[Edit tracking data]

········

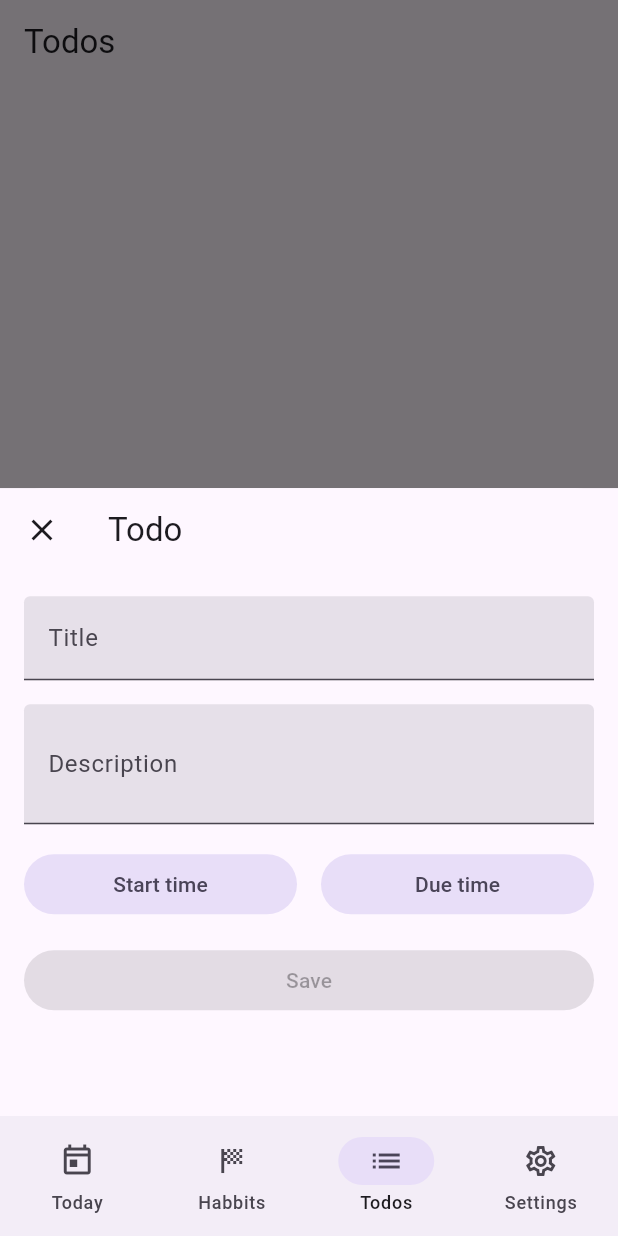
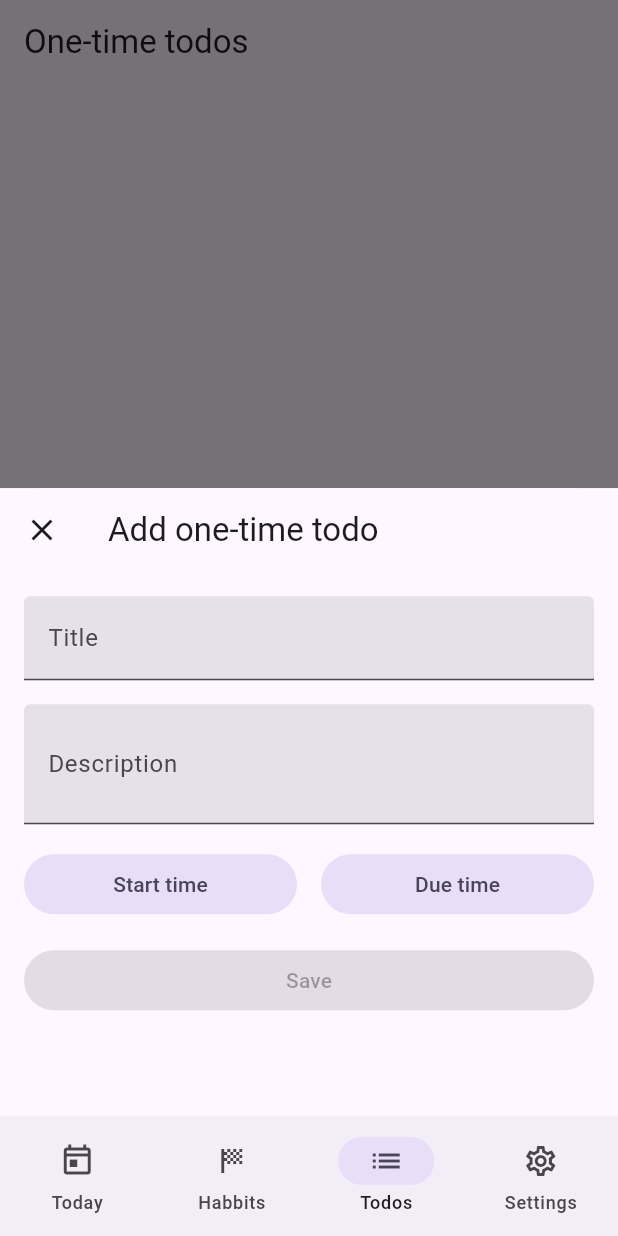
Before and after one commit to krille-chan/mood-and-habbits, a Flutter app: the TodosPage screen opened by its route, after a tap on "Todo", on a phone screen of 412 x 824 dp. Run offline on Flutter 3.47's test engine with Material 3 defaults, Android fonts, the phone set to English and light mode, and no system bars; drawn by our look-alikes of dynamic_color; our stand-ins replace file_picker, go_router, shared_preferences, sqflite; missing offline and left inert: d_chart; accounts and stored records are empty; generated files the repository leaves out were written again.

Commit message:
chore: Add localizations

```diff
--- /dev/null
+++ b/lib/l10n/app_de.arb
@@ -0,0 +1,3 @@
+{
+    "moodAndHabbits": "Mood and Habbits"
+}
--- a/lib/l10n/app_en.arb
+++ b/lib/l10n/app_en.arb
@@ -48,5 +48,7 @@
     "description": "Description",
     "pleaseFillOut": "Please fill out",
     "startTime": "Start time",
-    "dueTime": "Due time"
+    "dueTime": "Due time",
+    "oneTimeTodos": "One-time todos",
+    "addOneTimeTodo": "Add one-time todo"
 }
--- a/lib/pages/todos/todo_creation_bottom_sheet.dart
+++ b/lib/pages/todos/todo_creation_bottom_sheet.dart
@@ -104,7 +104,7 @@ class _TodoCreationBottomSheetState extends State<TodoCreationBottomSheet> {
           icon: const Icon(Icons.close_outlined),
           onPressed: () => context.pop(null),
         ),
-        title: Text(context.l10n.todo),
+        title: Text(context.l10n.addOneTimeTodo),
       ),
       body: ListView(
         padding: const EdgeInsets.all(16.0),
--- a/lib/pages/todos/todos_page.dart
+++ b/lib/pages/todos/todos_page.dart
@@ -18,7 +18,7 @@ class TodosPage extends StatelessWidget {
         return Scaffold(
           appBar: AppBar(
             automaticallyImplyLeading: false,
-            title: const Text('Todos'),
+            title: Text(context.l10n.oneTimeTodos),
             centerTitle: false,
             actions: todos == null || todos.isEmpty
                 ? null
```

········

» **Task instructions**: Restate every line above word for word. Do not carry over the images.

» **Exercise response**:
Before and after one commit to krille-chan/mood-and-habbits, a Flutter app: the TodosPage screen opened by its route, after a tap on "Todo", on a phone screen of 412 x 824 dp. Run offline on Flutter 3.47's test engine with Material 3 defaults, Android fonts, the phone set to English and light mode, and no system bars; drawn by our look-alikes of dynamic_color; our stand-ins replace file_picker, go_router, shared_preferences, sqflite; missing offline and left inert: d_chart; accounts and stored records are empty; generated files the repository leaves out were written again.

Commit message:
chore: Add localizations

```diff
--- /dev/null
+++ b/lib/l10n/app_de.arb
@@ -0,0 +1,3 @@
+{
+    "moodAndHabbits": "Mood and Habbits"
+}
--- a/lib/l10n/app_en.arb
+++ b/lib/l10n/app_en.arb
@@ -48,5 +48,7 @@
     "description": "Description",
     "pleaseFillOut": "Please fill out",
     "startTime": "Start time",
-    "dueTime": "Due time"
+    "dueTime": "Due time",
+    "oneTimeTodos": "One-time todos",
+    "addOneTimeTodo": "Add one-time todo"
 }
--- a/lib/pages/todos/todo_creation_bottom_sheet.dart
+++ b/lib/pages/todos/todo_creation_bottom_sheet.dart
@@ -104,7 +104,7 @@ class _TodoCreationBottomSheetState extends State<TodoCreationBottomSheet> {
           icon: const Icon(Icons.close_outlined),
           onPressed: () => context.pop(null),
         ),
-        title: Text(context.l10n.todo),
+        title: Text(context.l10n.addOneTimeTodo),
       ),
       body: ListView(
         padding: const EdgeInsets.all(16.0),
--- a/lib/pages/todos/todos_page.dart
+++ b/lib/pages/todos/todos_page.dart
@@ -18,7 +18,7 @@ class TodosPage extends StatelessWidget {
         return Scaffold(
           appBar: AppBar(
             automaticallyImplyLeading: false,
-            title: const Text('Todos'),
+            title: Text(context.l10n.oneTimeTodos),
             centerTitle: false,
             actions: todos == null || todos.isEmpty
                 ? null
```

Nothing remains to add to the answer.